1. An animal of the genus Ovis, which is one of the most useful species that the Creator has bestowed upon man, and its wool constitutes a principal material of warm clothing, and its flesh is a great article of fool. The sheep is remarkable for its harmless temper ant its tmidity. the varieties are numerous.
2. In contempt, a silly fellow.
3. Figuratively, God's people are called sheep, as being under the government and protection of Christ, the great Shepherd.
SHEE'P-BITE, verb transitive [sheep and bite.] To practice petty thefts. [Not in use.
SHEE'P-BITER, noun One who practices petty thefts. [Not in use.]
SHEE'PCOT, noun [sheep snd cot.] A small inclosure for sheep; a pen.
A strong fenced enclosure for the protection of the sheep gathered within it (Numbers 32:24; 1 Chronicles 17:7; Psalms 50:9; 78:70). In John 10:16 the Authorized Version renders by "fold" two distinct Greek words, aule and poimne, the latter of which properly means a "flock," and is so rendered in the Revised Version. (See also Matthew 26:31; Luke 2:8; 1 Corinthians 9:7.) (See FOLD.)
SHEE'PFOLD, noun [sheep and fold.] A place where sheep are collected or confined.
one of the gates of Jerusalem as rebuilt by Nehemiah. (Nehemiah 3:1,32; 12:39) It stood between the tower of Meah and the chamber of the corner, ch. (Nehemiah 3:1,32) or gate of the guard-house, ch. (Nehemiah 12:39) Authorized Version, "prison-gate." The latter seems to have been at the angle formed by the junction of the wall of the city of David with that of the city of Jerusalem proper, having the sheep-gate on the north of it. The position of the sheep-gate may therefore have been on or near that of the Bab el Kattanin.
SHEE'PHOOK, noun [sheep and hook.] A hook fastened fastened to a pole, by which shepherds lay hold holsd on hte legs of their sheep.
1. Like a sheep; bashfus; timorous to excess; over-modest; meanly diffident.
2. Pertaining to sheep.
SHEE'PISHLY, adverb Bashfully; with mean timidity or diffidence.
SHEE'PISHNESS, noun Bashfulness; excessive modesty or diffidence; mean timorousness.
Occurs only in John 5:2 (marg., also R.V., "sheep-gate"). The word so rendered is an adjective, and it is uncertain whether the noun to be supplied should be "gate" or, following the Vulgate Version, "pool."
SHEE'P-M'ARKET, noun noun A place where sheep are sold.
(John 5:2) The world "market" is an interpolation of our translators. We ought probably to supply the word "gate."
SHEE'P-M'ASTER, noun [sheep and master.] A feeder of sheep; one that has the care of sheep.
SHEE'P'S-EYE, noun [sheep and eye.] A modest diffident look, such as lovers casst at their mistresses.

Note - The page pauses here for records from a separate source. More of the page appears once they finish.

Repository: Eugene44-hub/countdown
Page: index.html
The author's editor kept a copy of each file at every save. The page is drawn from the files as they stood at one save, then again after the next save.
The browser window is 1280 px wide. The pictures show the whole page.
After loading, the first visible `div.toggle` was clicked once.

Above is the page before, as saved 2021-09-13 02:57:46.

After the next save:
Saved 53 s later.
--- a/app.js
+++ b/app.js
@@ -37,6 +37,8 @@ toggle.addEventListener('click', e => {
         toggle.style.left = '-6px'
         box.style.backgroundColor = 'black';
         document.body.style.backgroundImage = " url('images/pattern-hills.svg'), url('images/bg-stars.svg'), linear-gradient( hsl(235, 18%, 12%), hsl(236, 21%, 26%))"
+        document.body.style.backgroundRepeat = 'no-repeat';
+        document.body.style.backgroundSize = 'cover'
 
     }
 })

SHEE'P-SHANK, noun [sheep and shank.] Among seamen, a knot in a rope make to shorten it, as on a runner or a tie.
SHEE'P'S-HEAD, noun [sheep and head.] A fish caught on the shores of Connecticut and of Long Island, so called from the resemblance of its head to that of a sheep. It is esteemed delicious food.

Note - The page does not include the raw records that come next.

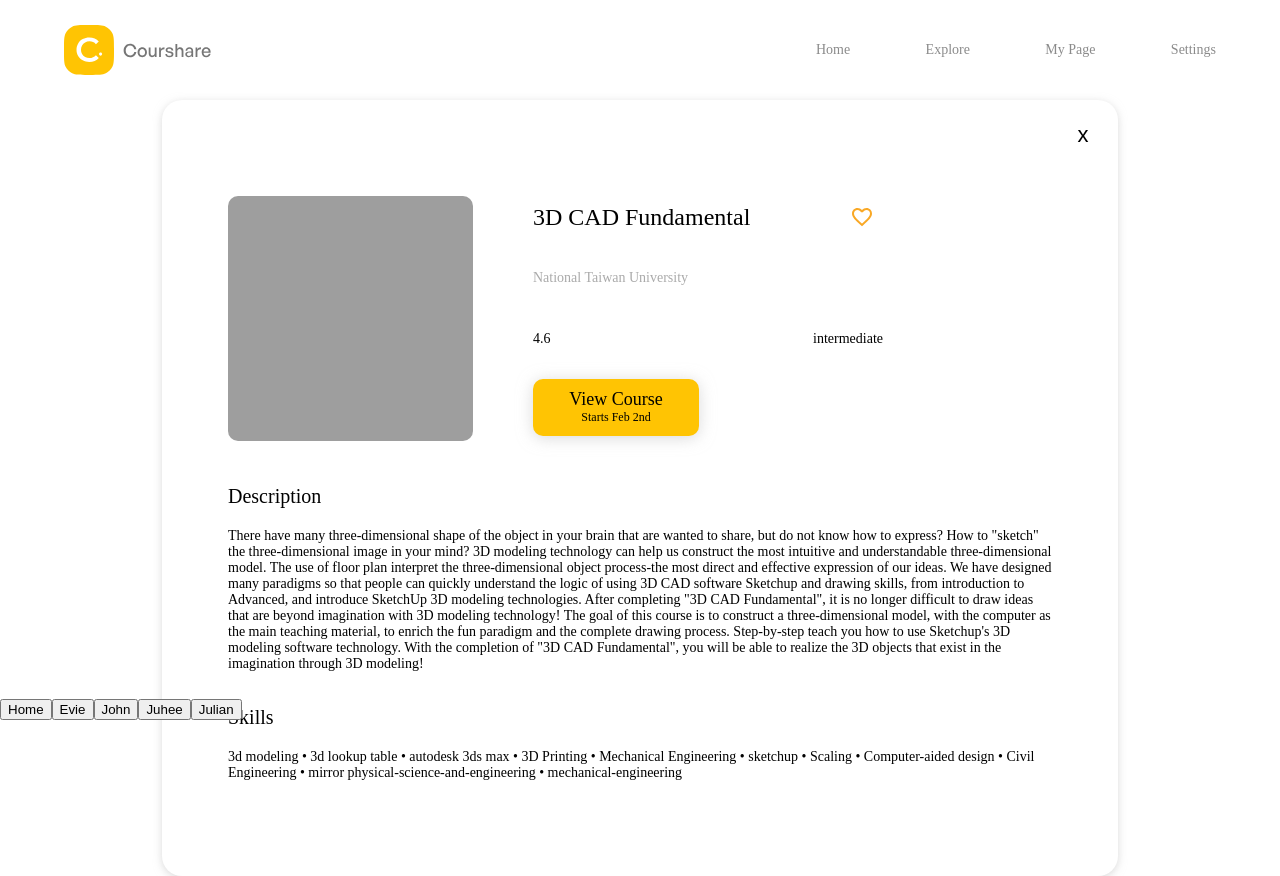
Repository: julianm09/courshare-app
Page: /comps/juhee
An editor plug-in stored every save of this project. The page is shown before and after the next save, followed by the edit.
The browser window is 1280 px wide. The pictures show the whole page.
Pictures or frames that could not be fetched are drawn as grey boxes. The project was rebuilt for these pictures with package versions that can differ from the ones it lists, and the page was loaded fresh each time. The framework's server and built-in components were replaced by stand-ins that run in the browser. Also part of the build but not shown: next.config.js.

Above is the page before, as saved 2022-02-07 15:06:28.

After the next save:
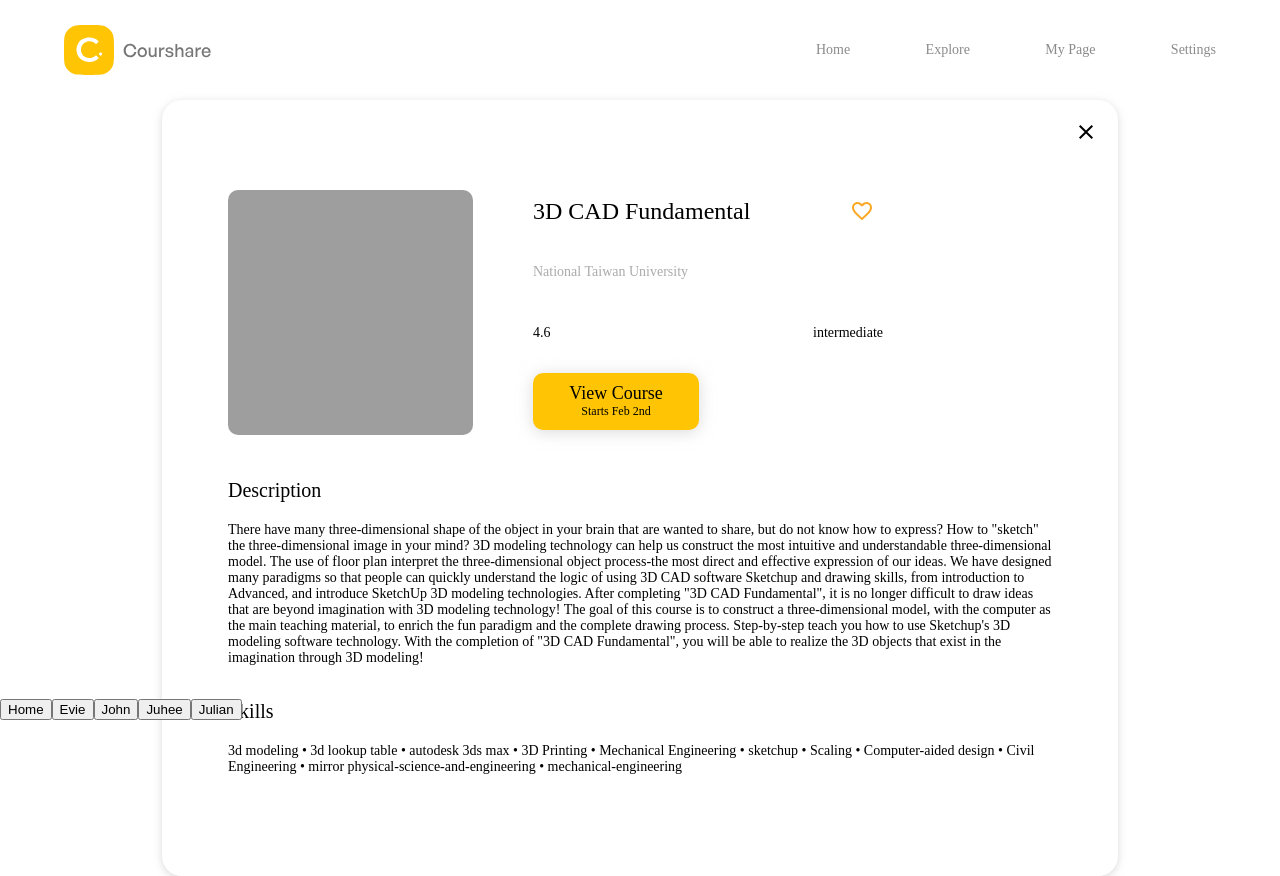
Saved 14 s later.
--- a/components/CourseDetailCard.js
+++ b/components/CourseDetailCard.js
@@ -97,7 +97,7 @@ export default function CourseDetailCard({
   return (
     <BigCont>
       <ButtonCont>
-        <XButton>x</XButton>
+        <CloseIcon />
       </ButtonCont>
       <ContentCont>
         <FristCont>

SHEE'P-SHEARER, noun [sheep and shear.] One that shears or cuts off the wool from sheep.
1. The act of shearing sheep.
2. The time of shearing sheep; also, a feast make on that occasion.
SHEE'PSKIN, noun The skin of a sheep; or the lether prepared from it.
SHEE'P-STEALER, noun [sheep and steal.] One that steals sheep.
SHEE'P-STEALING, noun the act of stealing sheep.
SHEE'P-WALK, noun [sheep and walk.] Pasture for sheep; a place where sheep feed.